Set down the data again exactly. Pictures are not part of the copy.

######

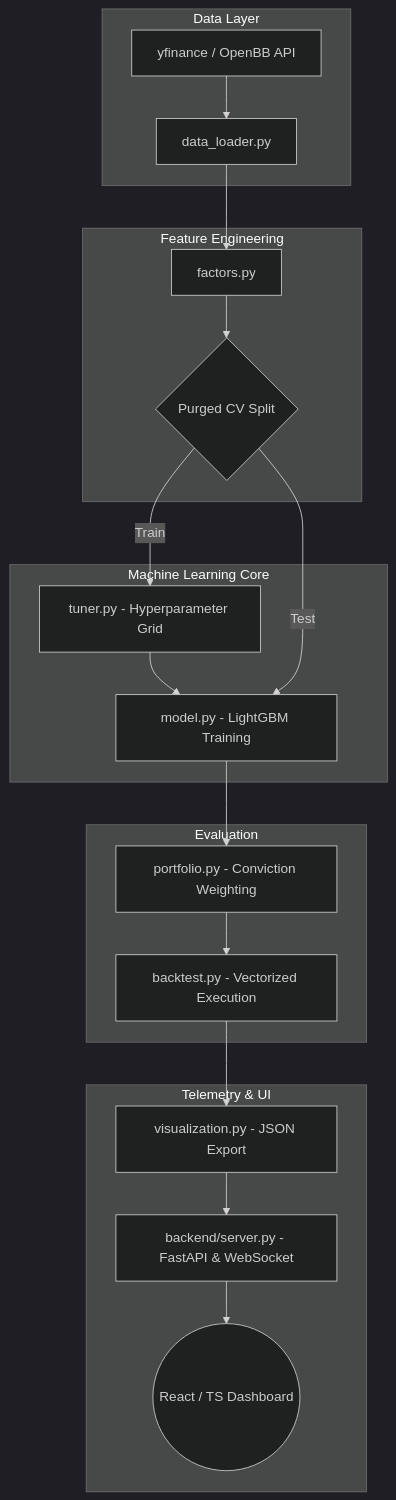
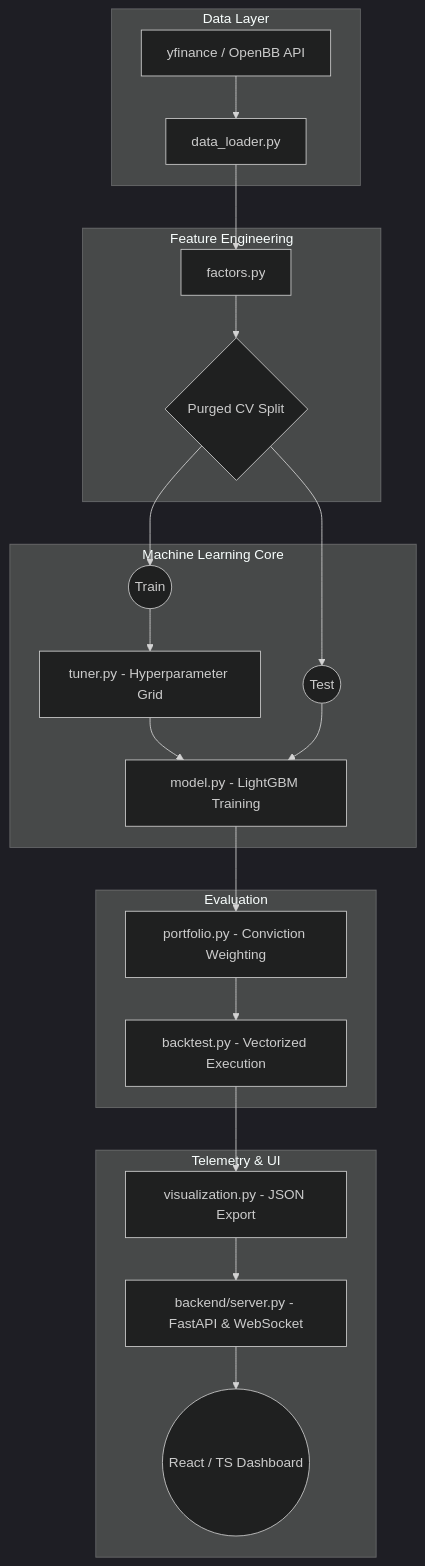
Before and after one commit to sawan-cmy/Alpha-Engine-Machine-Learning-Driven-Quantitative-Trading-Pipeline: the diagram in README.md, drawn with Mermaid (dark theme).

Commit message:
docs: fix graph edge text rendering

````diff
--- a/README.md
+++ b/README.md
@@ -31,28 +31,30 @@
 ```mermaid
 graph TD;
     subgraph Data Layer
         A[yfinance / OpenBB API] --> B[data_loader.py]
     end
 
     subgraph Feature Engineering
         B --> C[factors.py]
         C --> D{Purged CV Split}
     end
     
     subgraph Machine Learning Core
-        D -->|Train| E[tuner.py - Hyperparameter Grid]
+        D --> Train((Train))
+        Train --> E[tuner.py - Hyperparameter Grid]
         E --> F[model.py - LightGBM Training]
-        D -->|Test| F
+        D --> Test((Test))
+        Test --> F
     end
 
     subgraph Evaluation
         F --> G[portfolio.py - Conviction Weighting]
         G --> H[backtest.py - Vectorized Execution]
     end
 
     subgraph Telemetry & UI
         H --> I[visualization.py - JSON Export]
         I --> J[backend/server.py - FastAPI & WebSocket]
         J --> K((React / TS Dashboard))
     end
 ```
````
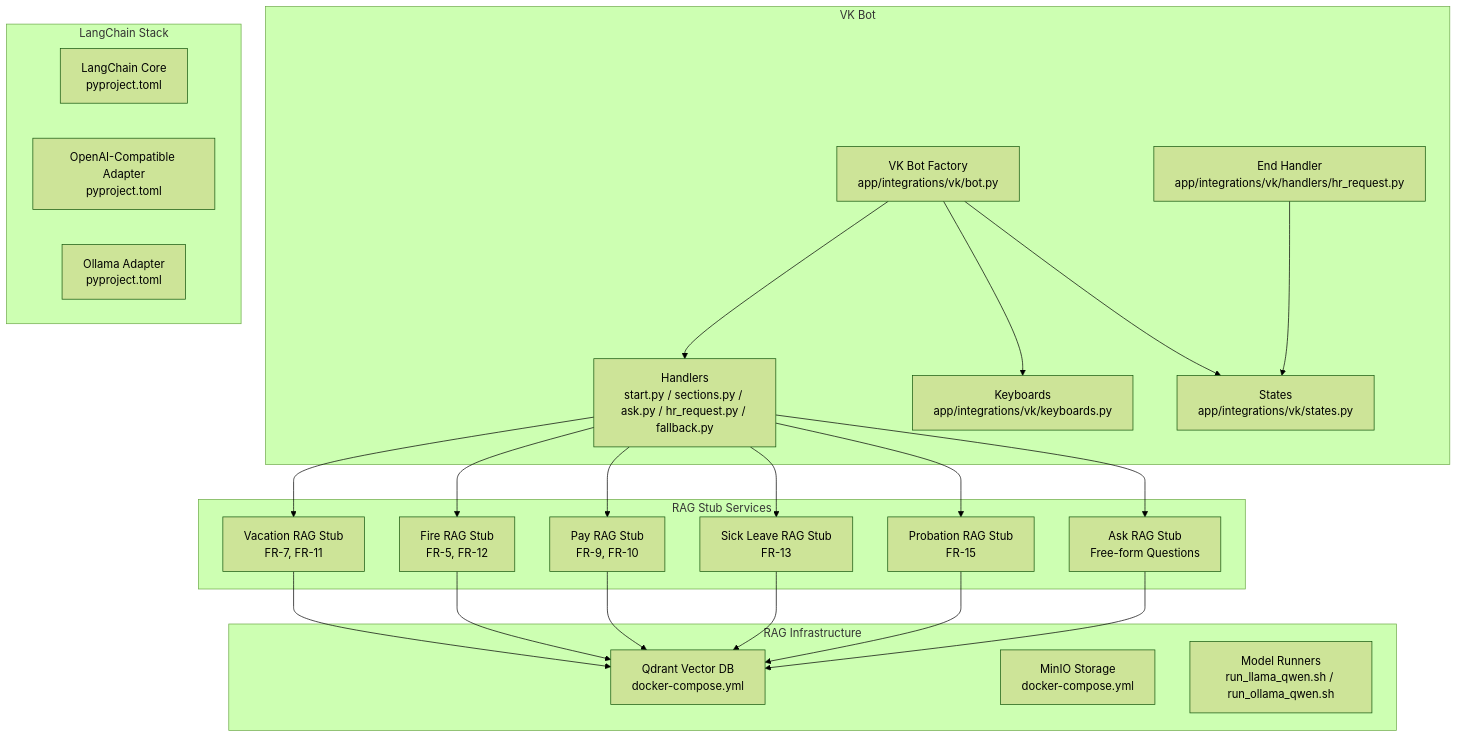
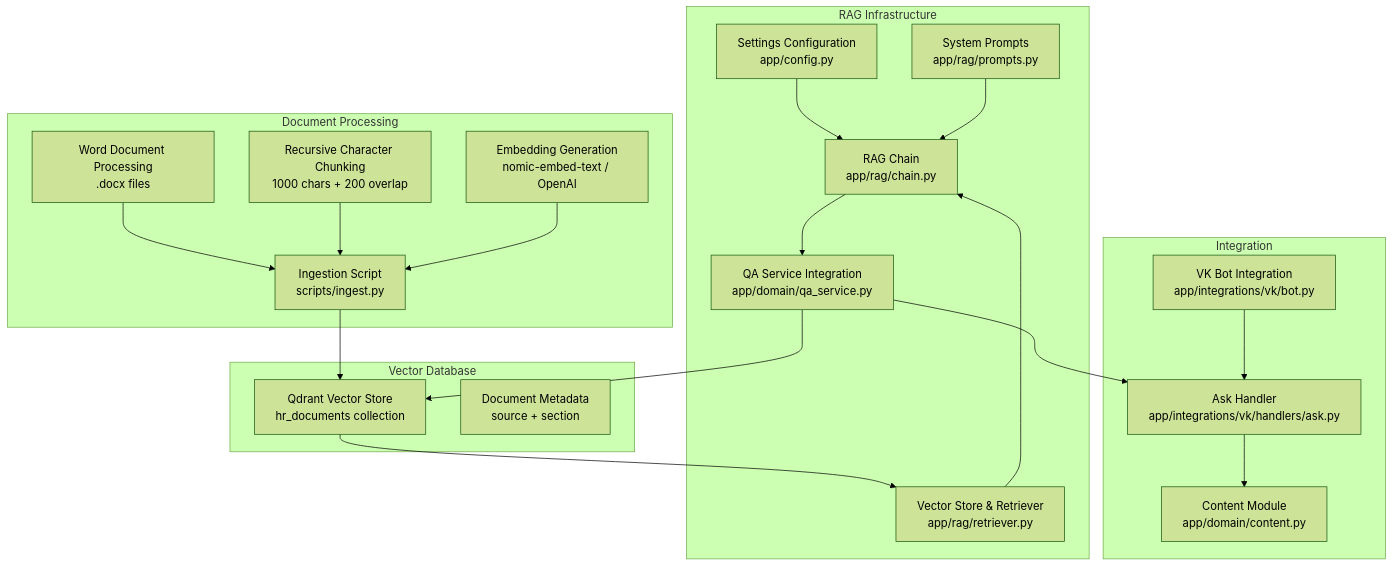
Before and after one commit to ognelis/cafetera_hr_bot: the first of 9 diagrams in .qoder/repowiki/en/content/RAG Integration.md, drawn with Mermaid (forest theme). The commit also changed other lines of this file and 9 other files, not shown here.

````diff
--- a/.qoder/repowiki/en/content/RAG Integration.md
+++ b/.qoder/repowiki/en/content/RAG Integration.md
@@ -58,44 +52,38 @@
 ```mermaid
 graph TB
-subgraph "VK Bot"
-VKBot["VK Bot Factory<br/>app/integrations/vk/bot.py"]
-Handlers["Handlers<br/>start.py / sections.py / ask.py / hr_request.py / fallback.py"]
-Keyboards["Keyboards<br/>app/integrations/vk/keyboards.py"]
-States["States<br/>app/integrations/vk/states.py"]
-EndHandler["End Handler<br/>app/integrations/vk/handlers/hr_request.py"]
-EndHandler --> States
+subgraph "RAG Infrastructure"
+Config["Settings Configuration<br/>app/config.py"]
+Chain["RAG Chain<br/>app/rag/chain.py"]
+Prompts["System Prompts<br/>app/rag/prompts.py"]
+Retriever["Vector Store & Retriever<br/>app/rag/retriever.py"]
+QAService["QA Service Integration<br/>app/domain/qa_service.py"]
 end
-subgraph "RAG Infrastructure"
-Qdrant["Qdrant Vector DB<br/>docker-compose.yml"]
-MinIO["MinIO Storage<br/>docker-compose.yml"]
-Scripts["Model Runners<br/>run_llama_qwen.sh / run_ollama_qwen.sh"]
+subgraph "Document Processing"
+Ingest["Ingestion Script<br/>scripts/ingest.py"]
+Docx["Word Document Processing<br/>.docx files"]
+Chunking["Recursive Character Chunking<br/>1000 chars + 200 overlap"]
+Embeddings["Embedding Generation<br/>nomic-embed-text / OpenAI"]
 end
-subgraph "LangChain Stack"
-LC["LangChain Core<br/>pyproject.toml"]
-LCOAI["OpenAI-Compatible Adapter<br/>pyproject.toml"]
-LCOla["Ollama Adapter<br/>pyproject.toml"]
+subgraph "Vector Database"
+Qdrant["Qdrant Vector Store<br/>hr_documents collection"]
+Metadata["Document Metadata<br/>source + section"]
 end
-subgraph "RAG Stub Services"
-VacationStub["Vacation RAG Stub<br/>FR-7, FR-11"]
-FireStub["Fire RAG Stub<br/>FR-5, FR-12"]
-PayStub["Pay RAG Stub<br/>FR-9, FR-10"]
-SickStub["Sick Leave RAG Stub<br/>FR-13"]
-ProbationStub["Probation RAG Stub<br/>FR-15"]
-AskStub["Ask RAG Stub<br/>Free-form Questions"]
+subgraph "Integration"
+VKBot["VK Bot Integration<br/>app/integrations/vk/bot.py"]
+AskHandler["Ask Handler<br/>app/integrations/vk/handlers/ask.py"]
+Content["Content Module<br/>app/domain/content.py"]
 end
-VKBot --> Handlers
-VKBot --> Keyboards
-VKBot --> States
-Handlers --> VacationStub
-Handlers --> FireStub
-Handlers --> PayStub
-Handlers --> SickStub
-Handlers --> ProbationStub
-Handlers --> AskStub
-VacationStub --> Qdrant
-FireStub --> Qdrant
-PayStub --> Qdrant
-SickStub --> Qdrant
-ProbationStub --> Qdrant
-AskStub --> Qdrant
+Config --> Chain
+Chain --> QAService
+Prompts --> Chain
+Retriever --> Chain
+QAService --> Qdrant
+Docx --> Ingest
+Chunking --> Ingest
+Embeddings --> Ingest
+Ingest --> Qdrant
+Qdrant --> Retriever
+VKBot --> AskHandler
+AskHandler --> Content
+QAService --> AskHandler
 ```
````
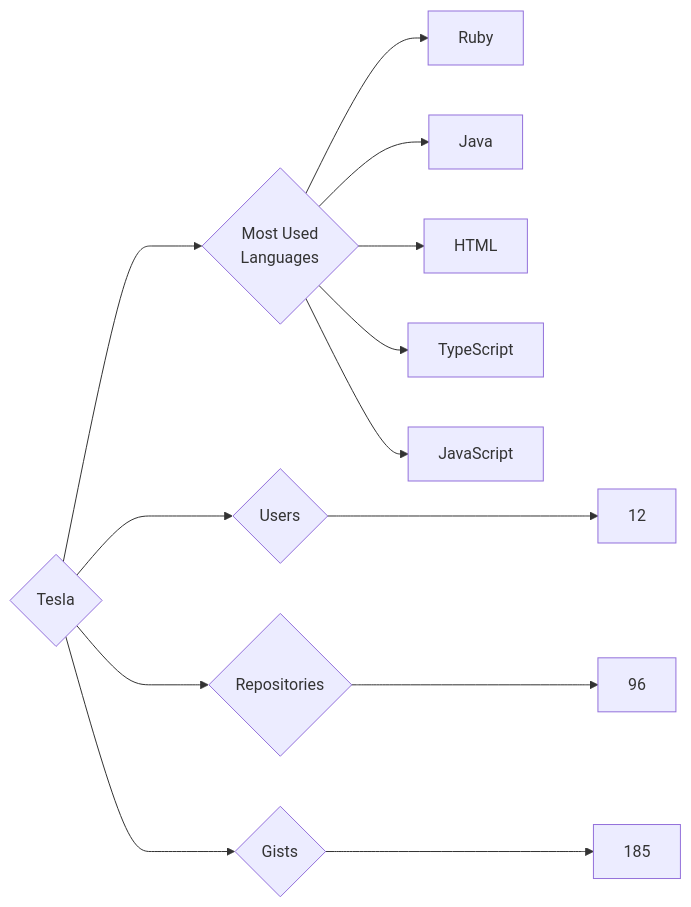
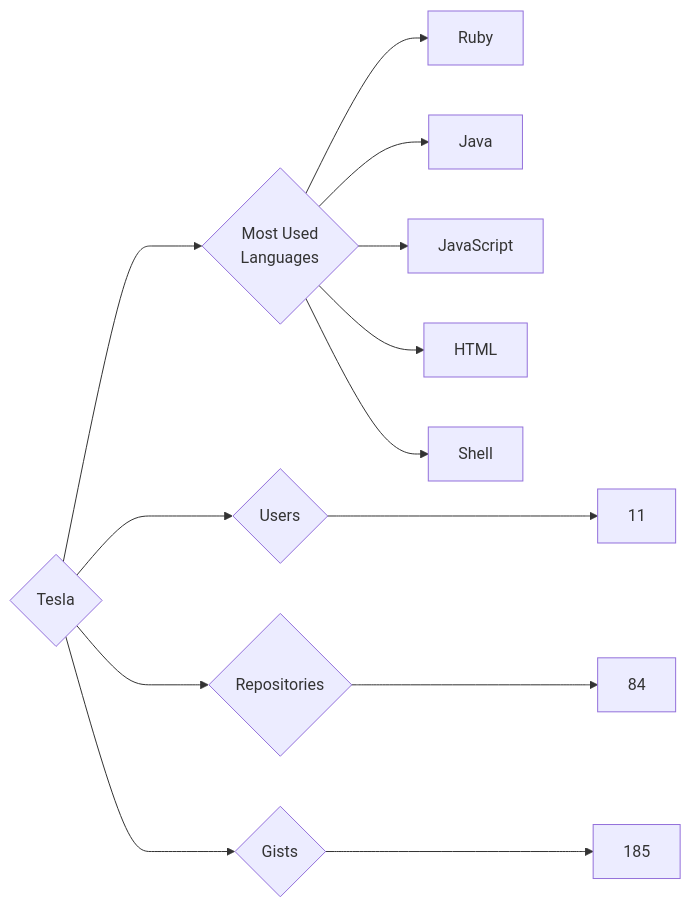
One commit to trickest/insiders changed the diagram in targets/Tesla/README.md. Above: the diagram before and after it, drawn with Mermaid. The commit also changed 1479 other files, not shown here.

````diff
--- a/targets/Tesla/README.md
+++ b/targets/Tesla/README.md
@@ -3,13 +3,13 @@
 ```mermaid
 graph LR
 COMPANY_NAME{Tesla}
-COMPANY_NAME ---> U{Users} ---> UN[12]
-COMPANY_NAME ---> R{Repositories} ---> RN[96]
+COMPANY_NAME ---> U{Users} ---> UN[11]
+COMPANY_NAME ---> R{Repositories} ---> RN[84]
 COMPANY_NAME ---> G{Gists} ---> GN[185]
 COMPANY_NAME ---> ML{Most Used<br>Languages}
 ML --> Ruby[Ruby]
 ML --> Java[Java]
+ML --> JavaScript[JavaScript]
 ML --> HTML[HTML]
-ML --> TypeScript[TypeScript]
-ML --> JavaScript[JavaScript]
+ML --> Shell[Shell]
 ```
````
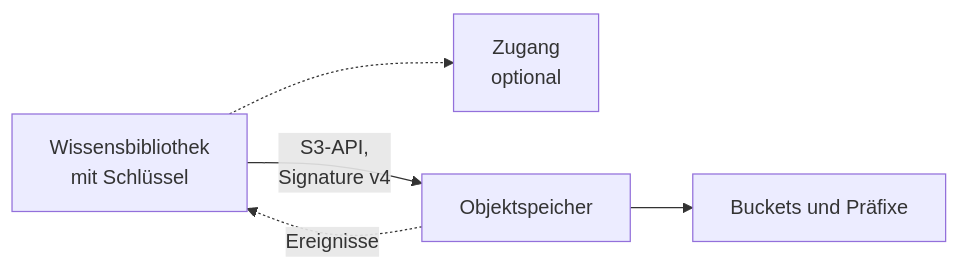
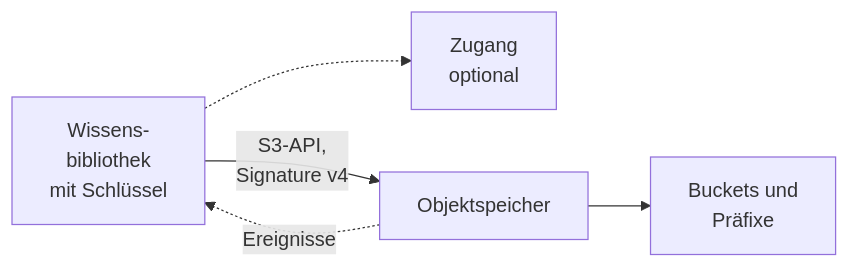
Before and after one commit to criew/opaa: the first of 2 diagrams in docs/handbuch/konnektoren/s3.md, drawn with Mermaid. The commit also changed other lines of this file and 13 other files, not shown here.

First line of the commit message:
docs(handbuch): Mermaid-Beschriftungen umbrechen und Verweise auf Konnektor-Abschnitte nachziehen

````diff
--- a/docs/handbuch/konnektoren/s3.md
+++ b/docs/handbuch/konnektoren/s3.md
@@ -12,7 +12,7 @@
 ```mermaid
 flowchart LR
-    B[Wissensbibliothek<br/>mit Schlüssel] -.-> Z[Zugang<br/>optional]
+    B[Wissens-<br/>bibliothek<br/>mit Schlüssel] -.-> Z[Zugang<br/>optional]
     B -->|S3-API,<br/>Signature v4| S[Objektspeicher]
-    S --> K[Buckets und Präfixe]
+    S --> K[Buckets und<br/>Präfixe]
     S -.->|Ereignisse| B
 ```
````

######

--- Output of the task ---
Before and after one commit to sawan-cmy/Alpha-Engine-Machine-Learning-Driven-Quantitative-Trading-Pipeline: the diagram in README.md, drawn with Mermaid (dark theme).

Commit message:
docs: fix graph edge text rendering

````diff
--- a/README.md
+++ b/README.md
@@ -31,28 +31,30 @@
 ```mermaid
 graph TD;
     subgraph Data Layer
         A[yfinance / OpenBB API] --> B[data_loader.py]
     end
 
     subgraph Feature Engineering
         B --> C[factors.py]
         C --> D{Purged CV Split}
     end
     
     subgraph Machine Learning Core
-        D -->|Train| E[tuner.py - Hyperparameter Grid]
+        D --> Train((Train))
+        Train --> E[tuner.py - Hyperparameter Grid]
         E --> F[model.py - LightGBM Training]
-        D -->|Test| F
+        D --> Test((Test))
+        Test --> F
     end
 
     subgraph Evaluation
         F --> G[portfolio.py - Conviction Weighting]
         G --> H[backtest.py - Vectorized Execution]
     end
 
     subgraph Telemetry & UI
         H --> I[visualization.py - JSON Export]
         I --> J[backend/server.py - FastAPI & WebSocket]
         J --> K((React / TS Dashboard))
     end
 ```
````
Before and after one commit to ognelis/cafetera_hr_bot: the first of 9 diagrams in .qoder/repowiki/en/content/RAG Integration.md, drawn with Mermaid (forest theme). The commit also changed other lines of this file and 9 other files, not shown here.

````diff
--- a/.qoder/repowiki/en/content/RAG Integration.md
+++ b/.qoder/repowiki/en/content/RAG Integration.md
@@ -58,44 +52,38 @@
 ```mermaid
 graph TB
-subgraph "VK Bot"
-VKBot["VK Bot Factory<br/>app/integrations/vk/bot.py"]
-Handlers["Handlers<br/>start.py / sections.py / ask.py / hr_request.py / fallback.py"]
-Keyboards["Keyboards<br/>app/integrations/vk/keyboards.py"]
-States["States<br/>app/integrations/vk/states.py"]
-EndHandler["End Handler<br/>app/integrations/vk/handlers/hr_request.py"]
-EndHandler --> States
+subgraph "RAG Infrastructure"
+Config["Settings Configuration<br/>app/config.py"]
+Chain["RAG Chain<br/>app/rag/chain.py"]
+Prompts["System Prompts<br/>app/rag/prompts.py"]
+Retriever["Vector Store & Retriever<br/>app/rag/retriever.py"]
+QAService["QA Service Integration<br/>app/domain/qa_service.py"]
 end
-subgraph "RAG Infrastructure"
-Qdrant["Qdrant Vector DB<br/>docker-compose.yml"]
-MinIO["MinIO Storage<br/>docker-compose.yml"]
-Scripts["Model Runners<br/>run_llama_qwen.sh / run_ollama_qwen.sh"]
+subgraph "Document Processing"
+Ingest["Ingestion Script<br/>scripts/ingest.py"]
+Docx["Word Document Processing<br/>.docx files"]
+Chunking["Recursive Character Chunking<br/>1000 chars + 200 overlap"]
+Embeddings["Embedding Generation<br/>nomic-embed-text / OpenAI"]
 end
-subgraph "LangChain Stack"
-LC["LangChain Core<br/>pyproject.toml"]
-LCOAI["OpenAI-Compatible Adapter<br/>pyproject.toml"]
-LCOla["Ollama Adapter<br/>pyproject.toml"]
+subgraph "Vector Database"
+Qdrant["Qdrant Vector Store<br/>hr_documents collection"]
+Metadata["Document Metadata<br/>source + section"]
 end
-subgraph "RAG Stub Services"
-VacationStub["Vacation RAG Stub<br/>FR-7, FR-11"]
-FireStub["Fire RAG Stub<br/>FR-5, FR-12"]
-PayStub["Pay RAG Stub<br/>FR-9, FR-10"]
-SickStub["Sick Leave RAG Stub<br/>FR-13"]
-ProbationStub["Probation RAG Stub<br/>FR-15"]
-AskStub["Ask RAG Stub<br/>Free-form Questions"]
+subgraph "Integration"
+VKBot["VK Bot Integration<br/>app/integrations/vk/bot.py"]
+AskHandler["Ask Handler<br/>app/integrations/vk/handlers/ask.py"]
+Content["Content Module<br/>app/domain/content.py"]
 end
-VKBot --> Handlers
-VKBot --> Keyboards
-VKBot --> States
-Handlers --> VacationStub
-Handlers --> FireStub
-Handlers --> PayStub
-Handlers --> SickStub
-Handlers --> ProbationStub
-Handlers --> AskStub
-VacationStub --> Qdrant
-FireStub --> Qdrant
-PayStub --> Qdrant
-SickStub --> Qdrant
-ProbationStub --> Qdrant
-AskStub --> Qdrant
+Config --> Chain
+Chain --> QAService
+Prompts --> Chain
+Retriever --> Chain
+QAService --> Qdrant
+Docx --> Ingest
+Chunking --> Ingest
+Embeddings --> Ingest
+Ingest --> Qdrant
+Qdrant --> Retriever
+VKBot --> AskHandler
+AskHandler --> Content
+QAService --> AskHandler
 ```
````
One commit to trickest/insiders changed the diagram in targets/Tesla/README.md. Above: the diagram before and after it, drawn with Mermaid. The commit also changed 1479 other files, not shown here.

````diff
--- a/targets/Tesla/README.md
+++ b/targets/Tesla/README.md
@@ -3,13 +3,13 @@
 ```mermaid
 graph LR
 COMPANY_NAME{Tesla}
-COMPANY_NAME ---> U{Users} ---> UN[12]
-COMPANY_NAME ---> R{Repositories} ---> RN[96]
+COMPANY_NAME ---> U{Users} ---> UN[11]
+COMPANY_NAME ---> R{Repositories} ---> RN[84]
 COMPANY_NAME ---> G{Gists} ---> GN[185]
 COMPANY_NAME ---> ML{Most Used<br>Languages}
 ML --> Ruby[Ruby]
 ML --> Java[Java]
+ML --> JavaScript[JavaScript]
 ML --> HTML[HTML]
-ML --> TypeScript[TypeScript]
-ML --> JavaScript[JavaScript]
+ML --> Shell[Shell]
 ```
````
Before and after one commit to criew/opaa: the first of 2 diagrams in docs/handbuch/konnektoren/s3.md, drawn with Mermaid. The commit also changed other lines of this file and 13 other files, not shown here.

First line of the commit message:
docs(handbuch): Mermaid-Beschriftungen umbrechen und Verweise auf Konnektor-Abschnitte nachziehen

````diff
--- a/docs/handbuch/konnektoren/s3.md
+++ b/docs/handbuch/konnektoren/s3.md
@@ -12,7 +12,7 @@
 ```mermaid
 flowchart LR
-    B[Wissensbibliothek<br/>mit Schlüssel] -.-> Z[Zugang<br/>optional]
+    B[Wissens-<br/>bibliothek<br/>mit Schlüssel] -.-> Z[Zugang<br/>optional]
     B -->|S3-API,<br/>Signature v4| S[Objektspeicher]
-    S --> K[Buckets und Präfixe]
+    S --> K[Buckets und<br/>Präfixe]
     S -.->|Ereignisse| B
 ```
````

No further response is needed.